Reviewed for Outline Magazine

Nick Cave isn’t a man known for his upbeat persona, and the new Bad Seeds album takes his introspective sombre symbolism to another level.

Skeleton Tree isn’t a melancholy album, or a depressing album. This is an album made from the sounds of a man’s heart breaking. It’s almost too personal to review, like violating a trust by even trying to dissect it. Even thinking of it as an album seems dismissive of the emotion behind its creation. The songs are more like dirges; Cave doesn’t sing all the lines, preferring to speak them in his gravel-tone instead, and when he does sing it hurts the heart. Backed by a lonely piano, with synths and noises that sound like emptiness, this collection of eight tracks is the diary of Cave trying to accept loss, and instead being overwhelmed by hopelessness.
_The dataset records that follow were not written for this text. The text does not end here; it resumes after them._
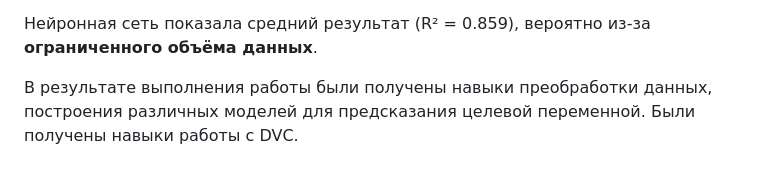
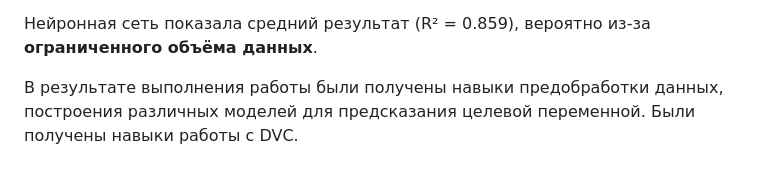
Before and after one commit to LugenderGeist/ML, a Markdown page: readme.md, the part around the change. GitHub-like rendering.

```diff
--- a/readme.md
+++ b/readme.md
@@ -284,4 +284,4 @@ flowchart TD
 
 Нейронная сеть показала средний результат (R² = 0.859), вероятно из-за **ограниченного объёма данных**.
 
-В результате выполнения работы были получены навыки преобработки данных, построения различных моделей для предсказания целевой переменной. Были получены навыки работы с DVC.
+В результате выполнения работы были получены навыки предобработки данных, построения различных моделей для предсказания целевой переменной. Были получены навыки работы с DVC.
```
It’s not easy listening, especially knowing the grief that permeates each song, and certainly won’t be for everyone. What it is, however, is beautifully bleak and heartbreakingly sincere.